Evaluation of efficacy of therapy for psoriasis : methodological issues

Sanjay Singh, SS Pandey 
 Varanasi, India

Correspondence Address:
Sanjay Singh

How to cite this article:
Singh S, Pandey S S. Evaluation of efficacy of therapy for psoriasis : methodological issues.Indian J Dermatol Venereol Leprol 1997;63:211-211

How to cite this URL:
Singh S, Pandey S S. Evaluation of efficacy of therapy for psoriasis : methodological issues. Indian J Dermatol Venereol Leprol [serial online] 1997 [cited 2021 Jan 22 ];63:211-211
Available from: https://www.ijdvl.com/text.asp?1997/63/3/211/22754

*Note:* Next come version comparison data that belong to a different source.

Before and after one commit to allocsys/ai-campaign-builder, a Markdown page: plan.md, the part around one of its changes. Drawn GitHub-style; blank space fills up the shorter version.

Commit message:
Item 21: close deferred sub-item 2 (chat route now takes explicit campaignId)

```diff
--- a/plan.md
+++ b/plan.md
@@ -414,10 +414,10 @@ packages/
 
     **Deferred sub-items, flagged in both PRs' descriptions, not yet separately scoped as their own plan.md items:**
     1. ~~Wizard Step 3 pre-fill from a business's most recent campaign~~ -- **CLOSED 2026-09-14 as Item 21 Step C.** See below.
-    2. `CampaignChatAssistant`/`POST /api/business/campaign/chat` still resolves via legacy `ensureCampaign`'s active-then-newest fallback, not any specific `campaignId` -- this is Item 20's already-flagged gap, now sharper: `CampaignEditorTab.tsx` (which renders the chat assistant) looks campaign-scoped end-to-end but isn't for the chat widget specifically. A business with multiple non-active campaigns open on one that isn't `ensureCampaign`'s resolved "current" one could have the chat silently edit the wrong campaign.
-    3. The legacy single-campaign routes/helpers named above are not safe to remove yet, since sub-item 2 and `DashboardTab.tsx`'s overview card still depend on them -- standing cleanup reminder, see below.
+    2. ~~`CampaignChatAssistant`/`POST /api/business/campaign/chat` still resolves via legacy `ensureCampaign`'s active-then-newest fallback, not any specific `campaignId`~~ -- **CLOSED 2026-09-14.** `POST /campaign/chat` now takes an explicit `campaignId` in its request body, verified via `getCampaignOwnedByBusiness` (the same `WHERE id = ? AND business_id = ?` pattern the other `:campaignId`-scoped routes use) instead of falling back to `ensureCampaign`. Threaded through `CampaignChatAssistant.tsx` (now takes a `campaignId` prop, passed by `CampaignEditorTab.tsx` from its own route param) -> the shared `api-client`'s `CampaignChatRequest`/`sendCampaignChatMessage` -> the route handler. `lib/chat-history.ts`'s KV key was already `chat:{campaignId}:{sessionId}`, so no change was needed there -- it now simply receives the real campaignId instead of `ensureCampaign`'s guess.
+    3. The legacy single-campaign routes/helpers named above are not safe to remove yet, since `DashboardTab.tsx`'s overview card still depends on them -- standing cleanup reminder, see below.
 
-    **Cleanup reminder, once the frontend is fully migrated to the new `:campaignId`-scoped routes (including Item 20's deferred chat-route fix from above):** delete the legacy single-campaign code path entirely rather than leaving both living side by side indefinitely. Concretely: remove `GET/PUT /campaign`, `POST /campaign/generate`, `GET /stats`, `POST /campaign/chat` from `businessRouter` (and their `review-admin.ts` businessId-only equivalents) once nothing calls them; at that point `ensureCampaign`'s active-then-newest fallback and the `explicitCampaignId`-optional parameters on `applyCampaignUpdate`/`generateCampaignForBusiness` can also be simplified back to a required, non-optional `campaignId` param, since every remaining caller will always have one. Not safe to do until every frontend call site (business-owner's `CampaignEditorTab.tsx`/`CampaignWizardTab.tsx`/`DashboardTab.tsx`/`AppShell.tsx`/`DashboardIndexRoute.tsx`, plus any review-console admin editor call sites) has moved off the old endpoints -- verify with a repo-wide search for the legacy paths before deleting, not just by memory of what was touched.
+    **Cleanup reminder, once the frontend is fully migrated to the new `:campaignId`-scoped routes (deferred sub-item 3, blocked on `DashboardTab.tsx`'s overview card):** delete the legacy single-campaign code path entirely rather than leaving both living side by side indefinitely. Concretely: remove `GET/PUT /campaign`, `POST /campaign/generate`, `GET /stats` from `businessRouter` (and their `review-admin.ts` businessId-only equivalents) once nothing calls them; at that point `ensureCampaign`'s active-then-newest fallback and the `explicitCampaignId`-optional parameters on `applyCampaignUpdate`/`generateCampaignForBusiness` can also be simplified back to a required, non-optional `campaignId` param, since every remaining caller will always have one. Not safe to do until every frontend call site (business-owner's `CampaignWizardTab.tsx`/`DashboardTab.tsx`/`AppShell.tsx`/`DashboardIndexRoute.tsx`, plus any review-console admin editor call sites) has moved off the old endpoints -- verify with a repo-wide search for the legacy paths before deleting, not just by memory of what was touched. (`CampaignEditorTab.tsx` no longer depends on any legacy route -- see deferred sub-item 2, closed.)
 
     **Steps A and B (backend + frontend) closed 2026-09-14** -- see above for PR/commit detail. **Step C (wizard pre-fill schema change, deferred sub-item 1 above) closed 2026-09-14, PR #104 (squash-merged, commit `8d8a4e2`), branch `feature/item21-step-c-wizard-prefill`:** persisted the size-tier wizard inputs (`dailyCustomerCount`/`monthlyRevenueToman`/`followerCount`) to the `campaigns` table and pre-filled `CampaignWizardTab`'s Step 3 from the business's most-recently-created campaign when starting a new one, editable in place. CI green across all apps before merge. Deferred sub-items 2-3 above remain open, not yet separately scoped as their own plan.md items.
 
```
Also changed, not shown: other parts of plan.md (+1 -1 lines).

Full Text

To the Editor

We read with interest the recent article on the efficacy of sulfasalazine versus methotrexate in the treatment of psoriasis.[1] The authors have concluded that the efficacy of sulfasalazine was comparable to methotrexate, and established drug for treating severe psoriasis. However, a few methodological issues relating to the study need to be addressed.

In each treatment group 15 patients were included. This number does not appear to be adequate for evaluation of antipsoriatic property of a medication.[2] Inadequate number of patients are likely to show no difference between two treatments when a real difference exists. Further, the assessment of efficacy was made by grading erythema, scaling, and thickness of the lesions without taking into account different regions of the body and their extent of involvement. It would have been more appropriate if an accepted method of grading psoriasis, e.g. Psoriasis Area and Severity Index,[3] was used to enable us to arrive at meaningful conclusions. Further more, the patients in the methotrexate group received 7.5 mg of the drug per week. As the antipsoriatic dose of methotrexate is 0.2 to 0.4 mg per kg body weight per weak,[4] it appears that the patients received a suboptimal dose. It is highly likely that with an optimum dose the response would have been much better with methotrexate.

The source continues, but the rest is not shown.